Provided records
────
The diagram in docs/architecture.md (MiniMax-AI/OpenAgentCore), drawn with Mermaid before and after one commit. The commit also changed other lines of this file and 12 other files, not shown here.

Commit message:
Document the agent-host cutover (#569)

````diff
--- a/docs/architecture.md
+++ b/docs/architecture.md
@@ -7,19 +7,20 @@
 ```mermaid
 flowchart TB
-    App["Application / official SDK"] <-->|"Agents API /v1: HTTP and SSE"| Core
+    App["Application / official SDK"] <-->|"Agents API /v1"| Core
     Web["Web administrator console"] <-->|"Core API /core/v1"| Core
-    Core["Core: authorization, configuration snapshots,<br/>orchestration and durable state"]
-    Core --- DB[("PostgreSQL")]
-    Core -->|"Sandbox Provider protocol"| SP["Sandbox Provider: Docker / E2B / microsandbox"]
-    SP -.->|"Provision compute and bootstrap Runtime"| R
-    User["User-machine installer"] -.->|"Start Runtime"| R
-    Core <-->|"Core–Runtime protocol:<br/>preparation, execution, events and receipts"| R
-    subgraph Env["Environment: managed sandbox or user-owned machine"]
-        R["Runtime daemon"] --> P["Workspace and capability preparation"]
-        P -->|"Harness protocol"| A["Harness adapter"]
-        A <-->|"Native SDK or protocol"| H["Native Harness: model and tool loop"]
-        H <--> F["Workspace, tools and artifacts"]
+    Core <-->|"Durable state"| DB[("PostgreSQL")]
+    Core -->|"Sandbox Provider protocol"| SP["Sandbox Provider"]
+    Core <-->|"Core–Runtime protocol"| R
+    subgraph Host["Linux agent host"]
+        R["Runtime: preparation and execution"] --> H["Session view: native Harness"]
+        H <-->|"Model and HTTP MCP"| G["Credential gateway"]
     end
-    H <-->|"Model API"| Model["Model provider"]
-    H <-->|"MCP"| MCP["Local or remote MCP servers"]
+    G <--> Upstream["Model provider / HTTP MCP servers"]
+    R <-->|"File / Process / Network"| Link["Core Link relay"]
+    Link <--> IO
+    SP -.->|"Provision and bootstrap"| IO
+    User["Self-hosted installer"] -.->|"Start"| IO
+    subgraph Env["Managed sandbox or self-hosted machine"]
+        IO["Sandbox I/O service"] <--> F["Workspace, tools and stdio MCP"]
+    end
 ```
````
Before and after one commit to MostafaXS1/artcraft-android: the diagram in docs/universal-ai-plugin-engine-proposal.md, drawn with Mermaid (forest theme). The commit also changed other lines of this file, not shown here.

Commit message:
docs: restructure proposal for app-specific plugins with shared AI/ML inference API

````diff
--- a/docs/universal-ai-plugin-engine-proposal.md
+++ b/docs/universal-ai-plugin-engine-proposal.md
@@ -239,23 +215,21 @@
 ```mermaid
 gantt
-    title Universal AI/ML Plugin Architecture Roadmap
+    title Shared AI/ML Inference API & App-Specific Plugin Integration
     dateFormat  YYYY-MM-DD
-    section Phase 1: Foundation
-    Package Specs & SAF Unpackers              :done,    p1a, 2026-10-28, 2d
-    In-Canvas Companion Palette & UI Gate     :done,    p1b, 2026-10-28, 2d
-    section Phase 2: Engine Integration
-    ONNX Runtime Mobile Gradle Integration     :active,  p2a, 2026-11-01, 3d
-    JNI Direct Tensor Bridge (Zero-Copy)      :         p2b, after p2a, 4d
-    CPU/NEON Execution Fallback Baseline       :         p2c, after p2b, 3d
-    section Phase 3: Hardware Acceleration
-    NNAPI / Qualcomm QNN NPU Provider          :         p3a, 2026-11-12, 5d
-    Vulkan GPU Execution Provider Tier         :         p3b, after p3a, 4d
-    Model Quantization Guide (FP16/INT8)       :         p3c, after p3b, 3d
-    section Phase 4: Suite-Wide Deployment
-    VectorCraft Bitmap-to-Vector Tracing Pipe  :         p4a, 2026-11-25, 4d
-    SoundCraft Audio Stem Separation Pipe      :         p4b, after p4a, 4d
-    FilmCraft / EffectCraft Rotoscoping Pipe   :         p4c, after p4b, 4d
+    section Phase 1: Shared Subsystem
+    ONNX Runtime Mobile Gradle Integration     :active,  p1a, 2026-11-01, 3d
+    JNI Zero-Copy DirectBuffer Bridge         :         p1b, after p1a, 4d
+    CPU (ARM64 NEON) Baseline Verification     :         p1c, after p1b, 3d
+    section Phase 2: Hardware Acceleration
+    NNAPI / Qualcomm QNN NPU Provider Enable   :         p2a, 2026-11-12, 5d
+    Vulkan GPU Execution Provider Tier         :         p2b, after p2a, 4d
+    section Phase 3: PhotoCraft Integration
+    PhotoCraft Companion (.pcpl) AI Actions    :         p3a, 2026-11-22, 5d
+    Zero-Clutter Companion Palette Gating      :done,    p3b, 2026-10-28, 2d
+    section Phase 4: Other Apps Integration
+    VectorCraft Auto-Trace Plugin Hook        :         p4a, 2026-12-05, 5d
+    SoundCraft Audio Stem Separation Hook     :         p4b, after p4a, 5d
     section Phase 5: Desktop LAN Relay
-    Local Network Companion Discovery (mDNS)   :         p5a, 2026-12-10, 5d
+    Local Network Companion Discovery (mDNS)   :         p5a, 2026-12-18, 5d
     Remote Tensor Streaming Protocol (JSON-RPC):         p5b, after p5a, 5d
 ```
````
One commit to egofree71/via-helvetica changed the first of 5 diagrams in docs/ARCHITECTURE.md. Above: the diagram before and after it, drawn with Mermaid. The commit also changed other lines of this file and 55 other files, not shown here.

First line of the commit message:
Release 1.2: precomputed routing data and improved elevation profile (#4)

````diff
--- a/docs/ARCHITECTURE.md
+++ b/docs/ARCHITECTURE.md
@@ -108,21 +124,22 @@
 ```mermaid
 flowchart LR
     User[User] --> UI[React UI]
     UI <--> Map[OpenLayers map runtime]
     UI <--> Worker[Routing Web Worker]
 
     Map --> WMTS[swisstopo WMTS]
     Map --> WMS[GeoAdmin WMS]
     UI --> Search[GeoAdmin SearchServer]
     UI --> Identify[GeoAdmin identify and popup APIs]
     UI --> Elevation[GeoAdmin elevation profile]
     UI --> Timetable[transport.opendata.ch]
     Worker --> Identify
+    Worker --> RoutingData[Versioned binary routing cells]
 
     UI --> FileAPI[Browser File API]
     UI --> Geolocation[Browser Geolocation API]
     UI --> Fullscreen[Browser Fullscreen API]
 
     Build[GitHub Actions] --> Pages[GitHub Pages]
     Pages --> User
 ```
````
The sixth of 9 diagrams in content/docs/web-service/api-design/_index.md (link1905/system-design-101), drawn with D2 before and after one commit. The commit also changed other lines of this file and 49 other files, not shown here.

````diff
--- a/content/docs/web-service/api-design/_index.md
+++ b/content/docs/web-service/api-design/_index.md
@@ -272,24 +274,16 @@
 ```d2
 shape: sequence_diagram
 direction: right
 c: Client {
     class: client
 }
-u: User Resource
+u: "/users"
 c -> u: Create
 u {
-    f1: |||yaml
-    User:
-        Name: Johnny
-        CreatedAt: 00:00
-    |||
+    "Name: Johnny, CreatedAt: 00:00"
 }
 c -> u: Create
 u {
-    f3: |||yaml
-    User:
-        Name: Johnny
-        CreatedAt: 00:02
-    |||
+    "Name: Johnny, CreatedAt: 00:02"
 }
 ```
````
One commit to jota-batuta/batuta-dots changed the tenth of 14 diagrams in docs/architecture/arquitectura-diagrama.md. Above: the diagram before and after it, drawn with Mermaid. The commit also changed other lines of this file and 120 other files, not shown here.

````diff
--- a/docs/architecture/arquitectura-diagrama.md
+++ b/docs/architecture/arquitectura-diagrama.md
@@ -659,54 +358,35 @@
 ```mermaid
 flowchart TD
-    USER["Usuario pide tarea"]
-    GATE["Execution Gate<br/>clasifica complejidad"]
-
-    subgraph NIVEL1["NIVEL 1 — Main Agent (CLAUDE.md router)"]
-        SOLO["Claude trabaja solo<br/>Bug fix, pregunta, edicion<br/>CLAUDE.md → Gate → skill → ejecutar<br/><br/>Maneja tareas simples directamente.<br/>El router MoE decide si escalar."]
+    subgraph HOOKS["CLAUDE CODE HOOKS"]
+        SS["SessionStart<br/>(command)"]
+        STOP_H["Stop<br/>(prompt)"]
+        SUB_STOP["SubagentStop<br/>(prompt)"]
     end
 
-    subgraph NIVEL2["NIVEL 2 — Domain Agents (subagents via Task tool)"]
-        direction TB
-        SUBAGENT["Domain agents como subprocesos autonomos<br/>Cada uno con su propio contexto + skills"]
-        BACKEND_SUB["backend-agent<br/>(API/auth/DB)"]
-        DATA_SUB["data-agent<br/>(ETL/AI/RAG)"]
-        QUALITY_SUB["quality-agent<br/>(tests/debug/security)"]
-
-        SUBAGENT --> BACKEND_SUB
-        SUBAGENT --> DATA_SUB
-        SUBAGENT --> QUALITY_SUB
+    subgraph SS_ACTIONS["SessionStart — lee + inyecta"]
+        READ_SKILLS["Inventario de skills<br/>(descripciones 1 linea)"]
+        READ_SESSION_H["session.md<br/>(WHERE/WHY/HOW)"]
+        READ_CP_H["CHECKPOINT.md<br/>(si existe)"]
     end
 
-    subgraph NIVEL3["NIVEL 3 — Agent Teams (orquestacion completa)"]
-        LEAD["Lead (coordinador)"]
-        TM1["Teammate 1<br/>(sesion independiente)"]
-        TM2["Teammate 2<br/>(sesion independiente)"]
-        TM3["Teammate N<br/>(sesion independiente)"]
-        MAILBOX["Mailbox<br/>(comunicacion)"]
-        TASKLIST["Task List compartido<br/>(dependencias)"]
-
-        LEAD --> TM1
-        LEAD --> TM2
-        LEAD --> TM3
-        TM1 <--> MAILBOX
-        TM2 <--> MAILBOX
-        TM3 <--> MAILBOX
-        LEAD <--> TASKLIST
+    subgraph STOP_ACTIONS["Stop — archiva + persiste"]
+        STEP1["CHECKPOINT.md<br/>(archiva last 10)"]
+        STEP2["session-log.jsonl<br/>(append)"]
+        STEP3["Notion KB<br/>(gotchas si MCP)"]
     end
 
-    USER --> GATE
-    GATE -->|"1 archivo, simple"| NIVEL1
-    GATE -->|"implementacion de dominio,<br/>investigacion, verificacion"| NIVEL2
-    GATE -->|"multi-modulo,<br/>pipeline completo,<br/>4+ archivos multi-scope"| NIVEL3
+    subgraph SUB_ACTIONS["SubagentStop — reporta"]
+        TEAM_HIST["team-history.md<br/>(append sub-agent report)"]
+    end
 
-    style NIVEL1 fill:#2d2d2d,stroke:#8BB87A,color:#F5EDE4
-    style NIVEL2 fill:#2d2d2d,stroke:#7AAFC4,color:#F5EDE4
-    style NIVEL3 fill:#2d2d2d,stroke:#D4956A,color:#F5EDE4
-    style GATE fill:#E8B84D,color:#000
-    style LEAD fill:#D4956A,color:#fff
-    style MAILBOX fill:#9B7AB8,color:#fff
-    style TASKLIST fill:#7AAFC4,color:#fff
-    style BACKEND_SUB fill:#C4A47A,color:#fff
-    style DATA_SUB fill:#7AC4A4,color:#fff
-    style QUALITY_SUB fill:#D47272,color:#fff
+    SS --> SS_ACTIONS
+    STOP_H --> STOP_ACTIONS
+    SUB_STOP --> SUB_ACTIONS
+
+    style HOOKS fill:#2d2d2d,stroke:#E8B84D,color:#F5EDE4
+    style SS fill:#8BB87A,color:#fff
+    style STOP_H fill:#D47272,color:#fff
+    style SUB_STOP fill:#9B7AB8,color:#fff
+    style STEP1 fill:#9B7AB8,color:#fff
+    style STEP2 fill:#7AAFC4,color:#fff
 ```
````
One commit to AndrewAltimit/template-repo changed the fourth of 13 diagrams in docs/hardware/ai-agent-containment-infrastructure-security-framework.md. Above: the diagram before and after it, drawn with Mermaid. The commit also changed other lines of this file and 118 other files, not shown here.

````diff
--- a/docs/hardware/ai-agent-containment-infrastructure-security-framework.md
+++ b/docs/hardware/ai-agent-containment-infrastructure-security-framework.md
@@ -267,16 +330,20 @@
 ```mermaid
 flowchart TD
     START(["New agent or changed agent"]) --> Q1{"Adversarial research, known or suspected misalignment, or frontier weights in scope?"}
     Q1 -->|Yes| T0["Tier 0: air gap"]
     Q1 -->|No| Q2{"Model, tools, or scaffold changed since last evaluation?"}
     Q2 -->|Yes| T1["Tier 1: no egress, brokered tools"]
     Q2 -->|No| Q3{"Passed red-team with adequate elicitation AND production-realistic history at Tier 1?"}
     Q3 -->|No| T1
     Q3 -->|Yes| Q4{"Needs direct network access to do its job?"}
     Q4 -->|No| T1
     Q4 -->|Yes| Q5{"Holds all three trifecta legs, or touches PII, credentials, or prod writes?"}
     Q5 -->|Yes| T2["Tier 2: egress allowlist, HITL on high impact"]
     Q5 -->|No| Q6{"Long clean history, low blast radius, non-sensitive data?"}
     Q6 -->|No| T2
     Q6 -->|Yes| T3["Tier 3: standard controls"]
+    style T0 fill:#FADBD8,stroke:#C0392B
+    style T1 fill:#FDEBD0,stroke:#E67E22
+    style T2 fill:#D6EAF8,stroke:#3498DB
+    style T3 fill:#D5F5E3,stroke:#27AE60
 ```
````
────
Your objective
Produce an exact copy of each line from the one holding "style T1 fill:#FDEBD0,stroke:#E67E22" through the last line of the records, both included, and nothing more.

Result
+    style T1 fill:#FDEBD0,stroke:#E67E22
+    style T2 fill:#D6EAF8,stroke:#3498DB
+    style T3 fill:#D5F5E3,stroke:#27AE60
 ```
````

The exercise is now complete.